Comedy is about going right to the edge and sometimes over, which means you risk alienating some. Sara Silverman is brilliant, but she crosses that line for many. She does make Holocaust jokes. I don’t find them funny, but If I don’t like what I am hearing I grab the remote. Or walk out of the club. Let humorists do their thing. Some old Seinfeld episodes seem extremely politically incorrect now. Would I ban them from TV? Of course not.
“I once heard you say that puns were the lowest form of humor. But you often use them?”
I once considered puns a low form of humor because unlike a classic joke, a pun requires very little intellectual input by the listener or reader. There is really nothing to” get”. And getting a joke is what makes you laugh. A pun takes very little getting.
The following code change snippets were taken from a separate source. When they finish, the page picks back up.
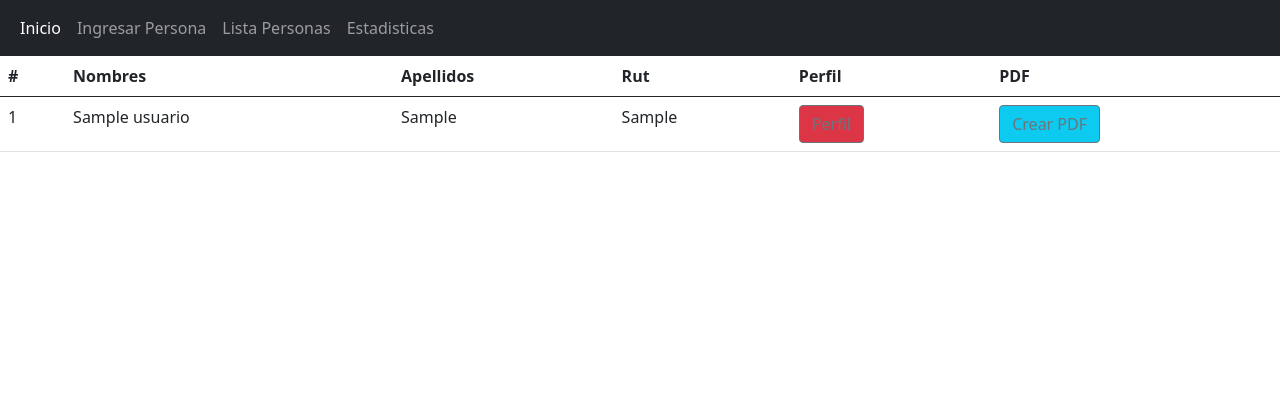
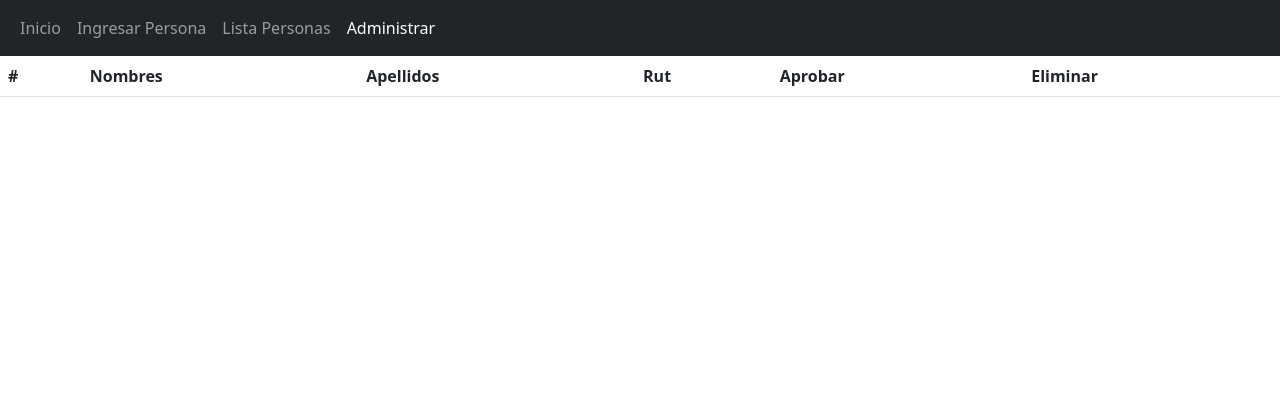
Before and after one commit to ulkimion/Prueba-3-Pasaportes, a PHP site: page /admin_registros.php in a window 1280 px wide. Shown: the top 420 px of the page. Run offline with PHP 8.4, Linux system fonts and the light colour scheme; tables that the repository leaves empty hold one stand-in row (values such as "Sample post"); lists and menus that the app fills with data are empty.

Commit message:
aprobar o eliminar usuarios

```diff
--- a/admin_registros.php
+++ b/admin_registros.php
@@ -19,10 +19,10 @@
           </button>
           <div class="collapse navbar-collapse" id="navbarNavAltMarkup">
             <div class="navbar-nav">
-              <a class="nav-link active" aria-current="page" href="index.html">Inicio</a>
+              <a class="nav-link" href="index.html">Inicio</a>
               <a class="nav-link" href="registro.php">Ingresar Persona</a>
               <a class="nav-link" href="listausuarios.php">Lista Personas</a>
-              <a class="nav-link" href="admin_registros.php">Estadisticas</a>
+              <a class="nav-link active" aria-current="page" href="admin_registros.php">Administrar</a>
             </div>
           </div>
         </div>
@@ -35,34 +35,40 @@
             <th scope="col">Nombres</th>
             <th scope="col">Apellidos</th>
             <th scope="col">Rut</th>
-            <th scope="col">Perfil</th>
-            <th scope="col">PDF</th>
+            <th scope="col">Aprobar</th>
+            <th scope="col">Eliminar</th>
             </tr>
     </thead>
 
     <?php
 
-    $query = mysqli_query($conexion,"SELECT id, nombres, apellidos, fecha_nacimiento, rut, nacionalidad, genero, ciudad_residencia, foto FROM usuarios");
+$query = mysqli_query($conexion,"SELECT id, nombres, apellidos, nacionalidad, genero, ciudad_residencia, foto, fecha_nacimiento, rut, activo, administrador FROM usuarios");
 
 $result = mysqli_num_rows($query);
 if($result > 0){
 
     while ($data = mysqli_fetch_array($query)){
+      if ($data["activo"] == 0){
 ?>
 <tr>
     <td><?php echo $data["id"]; ?></td>
     <td><?php echo $data["nombres"]; ?></td>
     <td><?php echo $data["apellidos"]; ?></td>
     <td><?php echo $data["rut"]; ?></td>
-        <td><a href="usuario.php?id=<?php echo $data["id"]?>"><button type='button'
-        class='btn btn-danger btn-outline-secondary'>Perfil</button></a></td>
-        <td><a href="crear_pdf.php?id=<?php echo $data["id"]?>&nombres=<?php echo $data["nombres"]?>&apellidos=<?php echo $data["apellidos"]?>&fecha_nacimiento=<?php echo $data["fecha_nacimiento"]?>&rut=<?php echo $data["rut"]?>&nacionalidad=<?php echo $data["nacionalidad"]?>&genero=<?php echo $data["genero"]?>&ciudad_residencia=<?php echo $data["ciudad_residencia"]?>&foto=<?php echo $data["foto"]?>">
-        <button type='button' class='btn btn-info btn-outline-secondary'>Crear PDF</button></a></td>
+
+    <td><a href="aprobar_usuario.php?id=<?=$row['id'];?>"><button type='button'
+    class='btn btn-info btn-outline-secondary'>Aprobar</button></a></td>
+
+    <td><a href="eliminar_usuario.php?id=<?=$row['id'];?>"><button type='button'
+    class='btn btn-danger btn-outline-secondary'>Eliminar</button></a></td>
+
 </tr>
 <?php
       }
     }
+}
 ?>
+
 
 
 </table>
--- a/index.html
+++ b/index.html
@@ -18,7 +18,7 @@
               <a class="nav-link active" aria-current="page" href="index.html">Inicio</a>
               <a class="nav-link" href="registro.php">Ingresar Persona</a>
               <a class="nav-link" href="listausuarios.php">Lista Personas</a>
-              <a class="nav-link" href="admin_registros.php">Estadisticas</a>
+              <a class="nav-link" href="admin_registros.php">Administrar</a>
             </div>
           </div>
         </div>
--- a/procesar_formulario.php
+++ b/procesar_formulario.php
@@ -48,8 +48,8 @@
 
 include "conn.php";
 include "uploadimage.php";
-$sql="INSERT INTO usuarios(nombres, apellidos, nacionalidad, genero, ciudad_residencia, foto, fecha_nacimiento, rut)
-values('$nombres','$apellidos','$nacionalidad','$genero','$ciudad_residencia','$target_file','$fecha_nacimiento','$rut')";
+$sql="INSERT INTO usuarios(nombres, apellidos, nacionalidad, genero, ciudad_residencia, foto, fecha_nacimiento, rut, activo, administrador)
+values('$nombres','$apellidos','$nacionalidad','$genero','$ciudad_residencia','$target_file','$fecha_nacimiento','$rut', 0, 0)";
 if($conexion->query($sql)===TRUE)
 {
     echo "Los registros se ingresaron con éxito";
--- a/registro.php
+++ b/registro.php
@@ -15,10 +15,10 @@
           </button>
           <div class="collapse navbar-collapse" id="navbarNavAltMarkup">
             <div class="navbar-nav">
-              <a class="nav-link active" aria-current="page" href="index.html">Inicio</a>
-              <a class="nav-link" href="registro.php">Ingresar Persona</a>
+              <a class="nav-link" href="index.html">Inicio</a>
+              <a class="nav-link active" aria-current="page" href="registro.php">Ingresar Persona</a>
               <a class="nav-link" href="listausuarios.php">Lista Personas</a>
-              <a class="nav-link" href="admin_registros.php">Estadisticas</a>
+              <a class="nav-link" href="admin_registros.php">Administrar</a>
             </div>
           </div>
         </div>
```
Also changed, not shown: listausuarios.php (+5 -3 lines), img/23-11-202218-01-23_6607w.png (added), img/23-11-202218-02-05_7052ejemplo .png (added), qrimg/ejemplo _2_qr.png (added), qrimg/w_w_qr.png (added). Lines whose indentation alone changed are shown as unchanged.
But I was wrong. In order to understand a (good) pun, you most hold two very different ideas in your head at the same time. In poems, the words rhyme. With puns, the ideas rhyme. Some puns do require a little thought to see the connection of two separate ideas. The story goes that a rich passenger on a sinking ship asked the captain if he could choose himself to row the lifeboat or not. “Of course,” said the captain “Either oar.”
“Make me the subject of a joke,” said the king to the court jester. Frightened of getting himself in serious trouble, the jokester responded: “I cannot do that, the king is not a subject.” Of course, some puns are groan-worthy. For example, I hate puns about sausages They are the wurst. (See what I mean.)
By the way, Shakespeare loved puns. He averaged about 80 per play. I manage about two a column, but I’m no Shakespeare.
“How long does it take to write a column?”
Actual writing takes about two hours. But the premise of the column must already be in my head. I have probably spent several days with the idea rattling around in my brain. I never sit down to write without already knowing the basic topic and having some direction. Otherwise, I’d be sitting there all day.
I think it was Mark Twain who said, “Humor is easy. If something funny occurs to you, just write about it.” Then he said: “The writing is easy; the hard part is the occurring.”
Next week, I’ll write a real humor column. Hopefully, something will occur to me.
-Dick Wolfsie spent his career sharing his humor, stories and video essays on television, radio and in newspapers. His columns appear weekly in The Paper of Montgomery County. E-mail Dick at Wolfsie@ aol.com.